[Start of Attachment]

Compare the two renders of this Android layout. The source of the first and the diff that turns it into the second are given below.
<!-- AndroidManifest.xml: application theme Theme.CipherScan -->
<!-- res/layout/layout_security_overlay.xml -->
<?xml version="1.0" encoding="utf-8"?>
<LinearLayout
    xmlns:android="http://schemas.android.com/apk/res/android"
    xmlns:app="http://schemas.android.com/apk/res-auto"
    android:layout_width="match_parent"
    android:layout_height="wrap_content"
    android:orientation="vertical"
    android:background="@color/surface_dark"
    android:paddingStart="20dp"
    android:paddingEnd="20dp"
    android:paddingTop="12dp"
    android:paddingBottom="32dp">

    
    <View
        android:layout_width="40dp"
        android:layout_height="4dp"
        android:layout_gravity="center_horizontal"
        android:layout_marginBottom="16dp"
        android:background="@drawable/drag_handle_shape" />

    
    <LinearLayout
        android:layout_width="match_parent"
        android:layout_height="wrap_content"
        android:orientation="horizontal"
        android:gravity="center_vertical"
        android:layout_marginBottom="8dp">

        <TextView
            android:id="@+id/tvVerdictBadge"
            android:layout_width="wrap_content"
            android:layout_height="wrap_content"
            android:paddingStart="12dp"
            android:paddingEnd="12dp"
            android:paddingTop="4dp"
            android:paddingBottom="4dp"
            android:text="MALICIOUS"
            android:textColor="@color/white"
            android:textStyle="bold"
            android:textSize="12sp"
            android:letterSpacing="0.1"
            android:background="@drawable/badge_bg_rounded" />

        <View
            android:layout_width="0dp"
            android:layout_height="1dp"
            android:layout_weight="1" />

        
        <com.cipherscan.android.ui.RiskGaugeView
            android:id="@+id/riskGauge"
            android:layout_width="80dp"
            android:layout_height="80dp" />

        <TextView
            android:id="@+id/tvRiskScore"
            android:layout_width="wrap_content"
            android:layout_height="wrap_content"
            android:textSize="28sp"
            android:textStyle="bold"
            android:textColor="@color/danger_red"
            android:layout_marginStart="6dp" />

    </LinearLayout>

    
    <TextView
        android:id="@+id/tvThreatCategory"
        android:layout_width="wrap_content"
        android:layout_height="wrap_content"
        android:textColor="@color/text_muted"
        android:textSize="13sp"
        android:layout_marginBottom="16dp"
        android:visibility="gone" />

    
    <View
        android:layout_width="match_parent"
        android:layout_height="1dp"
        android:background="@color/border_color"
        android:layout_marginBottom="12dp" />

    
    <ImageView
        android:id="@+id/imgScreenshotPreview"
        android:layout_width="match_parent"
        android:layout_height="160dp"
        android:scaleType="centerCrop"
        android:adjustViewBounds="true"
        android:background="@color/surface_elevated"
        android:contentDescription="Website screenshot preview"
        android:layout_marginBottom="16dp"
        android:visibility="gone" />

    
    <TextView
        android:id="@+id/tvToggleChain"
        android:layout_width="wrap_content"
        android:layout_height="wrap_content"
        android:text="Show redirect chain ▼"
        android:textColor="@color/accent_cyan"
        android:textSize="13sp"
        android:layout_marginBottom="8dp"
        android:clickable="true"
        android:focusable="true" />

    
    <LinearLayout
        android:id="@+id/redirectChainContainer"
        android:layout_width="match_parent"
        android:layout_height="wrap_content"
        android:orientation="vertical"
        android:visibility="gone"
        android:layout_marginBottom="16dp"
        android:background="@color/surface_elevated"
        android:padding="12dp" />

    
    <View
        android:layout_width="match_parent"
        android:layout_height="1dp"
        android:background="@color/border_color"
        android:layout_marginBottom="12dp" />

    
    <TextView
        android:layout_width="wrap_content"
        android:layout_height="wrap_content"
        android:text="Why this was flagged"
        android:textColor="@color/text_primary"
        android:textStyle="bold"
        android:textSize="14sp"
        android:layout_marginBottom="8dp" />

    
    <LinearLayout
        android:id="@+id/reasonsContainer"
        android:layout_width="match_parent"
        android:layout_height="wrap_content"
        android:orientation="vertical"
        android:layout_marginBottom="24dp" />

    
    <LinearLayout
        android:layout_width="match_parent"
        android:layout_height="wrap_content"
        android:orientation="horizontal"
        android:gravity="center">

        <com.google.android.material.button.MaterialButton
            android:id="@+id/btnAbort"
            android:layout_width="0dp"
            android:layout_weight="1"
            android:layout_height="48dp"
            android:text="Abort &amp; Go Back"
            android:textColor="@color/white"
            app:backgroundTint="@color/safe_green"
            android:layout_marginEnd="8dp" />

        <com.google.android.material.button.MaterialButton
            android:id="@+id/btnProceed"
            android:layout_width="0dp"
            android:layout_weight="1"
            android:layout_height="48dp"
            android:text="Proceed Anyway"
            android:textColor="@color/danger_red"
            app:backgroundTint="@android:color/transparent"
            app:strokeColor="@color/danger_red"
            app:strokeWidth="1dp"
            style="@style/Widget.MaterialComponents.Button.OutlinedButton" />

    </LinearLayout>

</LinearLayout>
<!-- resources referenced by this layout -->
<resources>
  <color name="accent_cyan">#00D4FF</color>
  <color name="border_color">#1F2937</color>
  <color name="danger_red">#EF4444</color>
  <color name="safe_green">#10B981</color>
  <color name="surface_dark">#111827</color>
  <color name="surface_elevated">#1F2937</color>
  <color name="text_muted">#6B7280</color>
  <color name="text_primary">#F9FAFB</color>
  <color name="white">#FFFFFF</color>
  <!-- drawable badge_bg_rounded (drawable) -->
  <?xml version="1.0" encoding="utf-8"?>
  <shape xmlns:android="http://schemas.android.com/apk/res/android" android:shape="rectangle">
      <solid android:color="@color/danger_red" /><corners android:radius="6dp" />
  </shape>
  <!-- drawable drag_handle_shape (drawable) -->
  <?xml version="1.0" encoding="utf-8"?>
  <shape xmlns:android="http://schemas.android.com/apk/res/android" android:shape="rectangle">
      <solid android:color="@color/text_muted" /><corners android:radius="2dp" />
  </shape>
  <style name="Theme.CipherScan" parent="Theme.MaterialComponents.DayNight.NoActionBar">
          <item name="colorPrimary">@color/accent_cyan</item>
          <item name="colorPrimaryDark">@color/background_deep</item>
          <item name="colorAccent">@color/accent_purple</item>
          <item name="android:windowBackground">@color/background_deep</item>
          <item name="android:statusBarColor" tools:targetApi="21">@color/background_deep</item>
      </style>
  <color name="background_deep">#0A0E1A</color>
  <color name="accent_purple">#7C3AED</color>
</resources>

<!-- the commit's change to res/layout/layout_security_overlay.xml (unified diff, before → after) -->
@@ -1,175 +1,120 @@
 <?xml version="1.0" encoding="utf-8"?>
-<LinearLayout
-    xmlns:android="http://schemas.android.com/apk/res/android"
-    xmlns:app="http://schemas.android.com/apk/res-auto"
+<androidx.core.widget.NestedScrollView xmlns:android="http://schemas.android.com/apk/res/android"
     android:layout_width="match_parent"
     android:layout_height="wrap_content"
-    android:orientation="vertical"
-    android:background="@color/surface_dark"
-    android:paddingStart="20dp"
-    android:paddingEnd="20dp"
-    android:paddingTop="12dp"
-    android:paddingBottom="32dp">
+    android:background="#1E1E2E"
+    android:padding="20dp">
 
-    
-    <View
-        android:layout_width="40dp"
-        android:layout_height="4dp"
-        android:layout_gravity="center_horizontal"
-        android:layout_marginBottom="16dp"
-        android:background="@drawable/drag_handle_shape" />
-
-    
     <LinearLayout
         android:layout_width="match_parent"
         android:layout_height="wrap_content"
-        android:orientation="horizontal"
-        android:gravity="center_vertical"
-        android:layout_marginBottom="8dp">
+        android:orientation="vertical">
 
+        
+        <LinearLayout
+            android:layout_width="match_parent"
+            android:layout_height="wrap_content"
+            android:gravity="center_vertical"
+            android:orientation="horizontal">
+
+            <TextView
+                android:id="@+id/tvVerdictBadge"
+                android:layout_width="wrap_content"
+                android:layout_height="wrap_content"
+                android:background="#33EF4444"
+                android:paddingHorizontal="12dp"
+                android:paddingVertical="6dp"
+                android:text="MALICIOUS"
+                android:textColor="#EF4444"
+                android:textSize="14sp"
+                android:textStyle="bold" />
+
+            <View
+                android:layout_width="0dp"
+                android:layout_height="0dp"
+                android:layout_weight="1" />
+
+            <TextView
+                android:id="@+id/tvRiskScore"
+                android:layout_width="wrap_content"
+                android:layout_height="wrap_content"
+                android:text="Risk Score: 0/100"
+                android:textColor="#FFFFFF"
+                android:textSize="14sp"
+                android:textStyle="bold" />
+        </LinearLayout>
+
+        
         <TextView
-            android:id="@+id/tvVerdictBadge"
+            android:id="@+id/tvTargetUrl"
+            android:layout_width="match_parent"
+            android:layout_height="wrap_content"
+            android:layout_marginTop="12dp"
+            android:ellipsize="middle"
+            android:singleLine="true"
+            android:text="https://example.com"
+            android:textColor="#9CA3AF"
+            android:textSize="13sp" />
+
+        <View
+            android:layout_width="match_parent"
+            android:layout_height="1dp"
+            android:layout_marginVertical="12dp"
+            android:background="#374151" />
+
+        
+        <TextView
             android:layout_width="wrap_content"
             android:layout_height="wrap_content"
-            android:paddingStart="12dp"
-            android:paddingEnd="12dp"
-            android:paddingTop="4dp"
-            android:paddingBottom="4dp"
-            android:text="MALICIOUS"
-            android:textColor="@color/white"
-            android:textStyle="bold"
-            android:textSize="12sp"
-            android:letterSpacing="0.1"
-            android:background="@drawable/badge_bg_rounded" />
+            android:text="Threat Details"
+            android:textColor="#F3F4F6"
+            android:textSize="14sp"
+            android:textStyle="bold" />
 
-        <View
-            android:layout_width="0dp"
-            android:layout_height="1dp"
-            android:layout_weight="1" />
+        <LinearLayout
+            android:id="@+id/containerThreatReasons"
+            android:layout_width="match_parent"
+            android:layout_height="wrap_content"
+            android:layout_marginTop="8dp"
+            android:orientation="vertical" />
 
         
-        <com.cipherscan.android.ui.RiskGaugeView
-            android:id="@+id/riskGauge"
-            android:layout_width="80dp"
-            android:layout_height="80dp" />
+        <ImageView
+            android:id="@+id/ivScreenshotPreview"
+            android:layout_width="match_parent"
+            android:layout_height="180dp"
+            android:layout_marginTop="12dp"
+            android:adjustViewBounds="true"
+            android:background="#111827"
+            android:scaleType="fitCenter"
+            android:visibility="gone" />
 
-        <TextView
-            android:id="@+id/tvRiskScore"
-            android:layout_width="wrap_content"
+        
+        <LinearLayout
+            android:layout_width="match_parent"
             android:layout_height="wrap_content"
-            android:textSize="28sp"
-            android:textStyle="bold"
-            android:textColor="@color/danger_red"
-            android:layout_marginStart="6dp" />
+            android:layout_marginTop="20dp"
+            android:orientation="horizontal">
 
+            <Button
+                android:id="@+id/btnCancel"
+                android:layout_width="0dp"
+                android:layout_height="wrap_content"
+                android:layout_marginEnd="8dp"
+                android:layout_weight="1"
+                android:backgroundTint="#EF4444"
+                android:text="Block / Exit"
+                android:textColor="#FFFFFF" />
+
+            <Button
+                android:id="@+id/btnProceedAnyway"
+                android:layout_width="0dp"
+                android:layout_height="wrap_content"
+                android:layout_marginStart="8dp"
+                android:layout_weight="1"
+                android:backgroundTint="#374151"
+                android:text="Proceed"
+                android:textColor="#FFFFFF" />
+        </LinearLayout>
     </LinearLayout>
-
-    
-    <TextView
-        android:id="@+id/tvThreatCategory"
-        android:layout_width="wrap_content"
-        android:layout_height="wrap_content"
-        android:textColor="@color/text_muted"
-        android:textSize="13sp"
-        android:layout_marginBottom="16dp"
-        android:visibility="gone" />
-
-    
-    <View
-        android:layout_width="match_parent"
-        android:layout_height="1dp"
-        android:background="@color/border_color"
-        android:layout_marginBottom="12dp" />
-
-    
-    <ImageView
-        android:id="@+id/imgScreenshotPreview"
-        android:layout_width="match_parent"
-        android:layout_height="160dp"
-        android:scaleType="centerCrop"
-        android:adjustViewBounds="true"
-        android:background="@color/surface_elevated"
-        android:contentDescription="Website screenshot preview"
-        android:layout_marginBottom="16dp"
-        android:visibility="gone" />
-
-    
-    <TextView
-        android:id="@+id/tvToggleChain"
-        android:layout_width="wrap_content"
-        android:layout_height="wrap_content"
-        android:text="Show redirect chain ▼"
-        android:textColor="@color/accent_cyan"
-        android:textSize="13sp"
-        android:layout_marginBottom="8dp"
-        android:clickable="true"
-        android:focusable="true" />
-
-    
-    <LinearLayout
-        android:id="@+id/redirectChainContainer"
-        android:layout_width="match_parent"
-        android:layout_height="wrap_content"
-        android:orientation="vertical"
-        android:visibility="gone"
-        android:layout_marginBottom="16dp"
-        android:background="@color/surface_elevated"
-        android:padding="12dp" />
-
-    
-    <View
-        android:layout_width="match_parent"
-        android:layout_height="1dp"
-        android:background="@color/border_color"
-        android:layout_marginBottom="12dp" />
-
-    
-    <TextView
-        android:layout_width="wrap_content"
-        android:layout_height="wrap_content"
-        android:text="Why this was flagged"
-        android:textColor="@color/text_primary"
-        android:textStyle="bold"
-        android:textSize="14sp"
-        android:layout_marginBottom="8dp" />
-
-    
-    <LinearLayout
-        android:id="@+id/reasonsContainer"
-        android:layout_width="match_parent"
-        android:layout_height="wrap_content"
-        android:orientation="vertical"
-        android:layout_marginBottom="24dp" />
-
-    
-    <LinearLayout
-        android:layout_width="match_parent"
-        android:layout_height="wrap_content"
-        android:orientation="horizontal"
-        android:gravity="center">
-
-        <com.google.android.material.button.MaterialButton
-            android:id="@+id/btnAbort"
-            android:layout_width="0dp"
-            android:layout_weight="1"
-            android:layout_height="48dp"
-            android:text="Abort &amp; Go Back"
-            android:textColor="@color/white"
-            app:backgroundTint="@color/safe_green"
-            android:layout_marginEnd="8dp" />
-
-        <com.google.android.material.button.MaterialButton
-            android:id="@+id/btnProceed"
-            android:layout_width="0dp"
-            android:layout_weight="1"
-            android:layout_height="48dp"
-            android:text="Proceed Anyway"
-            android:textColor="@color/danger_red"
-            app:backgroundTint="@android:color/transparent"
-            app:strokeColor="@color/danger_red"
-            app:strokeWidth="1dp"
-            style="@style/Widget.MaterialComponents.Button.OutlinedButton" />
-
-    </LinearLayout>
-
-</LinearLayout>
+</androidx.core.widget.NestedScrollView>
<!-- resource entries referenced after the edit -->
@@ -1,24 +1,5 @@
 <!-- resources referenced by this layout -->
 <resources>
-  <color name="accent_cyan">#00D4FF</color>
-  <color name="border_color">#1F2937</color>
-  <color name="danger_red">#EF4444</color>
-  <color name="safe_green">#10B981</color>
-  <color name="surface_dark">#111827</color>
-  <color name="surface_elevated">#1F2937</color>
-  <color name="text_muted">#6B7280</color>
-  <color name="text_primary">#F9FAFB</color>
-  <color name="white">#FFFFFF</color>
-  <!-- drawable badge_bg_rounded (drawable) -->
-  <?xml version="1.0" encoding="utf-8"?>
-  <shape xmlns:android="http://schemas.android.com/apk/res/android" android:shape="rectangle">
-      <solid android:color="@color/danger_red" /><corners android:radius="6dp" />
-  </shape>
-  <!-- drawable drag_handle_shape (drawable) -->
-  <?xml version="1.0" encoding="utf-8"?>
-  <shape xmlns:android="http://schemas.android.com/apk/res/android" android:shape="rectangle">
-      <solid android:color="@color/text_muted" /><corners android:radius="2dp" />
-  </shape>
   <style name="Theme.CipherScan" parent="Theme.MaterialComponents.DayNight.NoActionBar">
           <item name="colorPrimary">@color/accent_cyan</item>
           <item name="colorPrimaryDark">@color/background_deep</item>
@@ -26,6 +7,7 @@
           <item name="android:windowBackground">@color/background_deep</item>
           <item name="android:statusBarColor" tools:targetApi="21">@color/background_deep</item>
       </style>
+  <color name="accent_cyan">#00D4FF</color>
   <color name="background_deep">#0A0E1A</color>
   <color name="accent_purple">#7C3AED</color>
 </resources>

[End of Attachment]

_Work instruction_
Lines of the material may hold the string "true". Copy each one that does.

_Response to the task_
        android:adjustViewBounds="true"
        android:clickable="true"
        android:focusable="true" />
+            android:singleLine="true"
+            android:adjustViewBounds="true"
-        android:adjustViewBounds="true"
-        android:clickable="true"
-        android:focusable="true" />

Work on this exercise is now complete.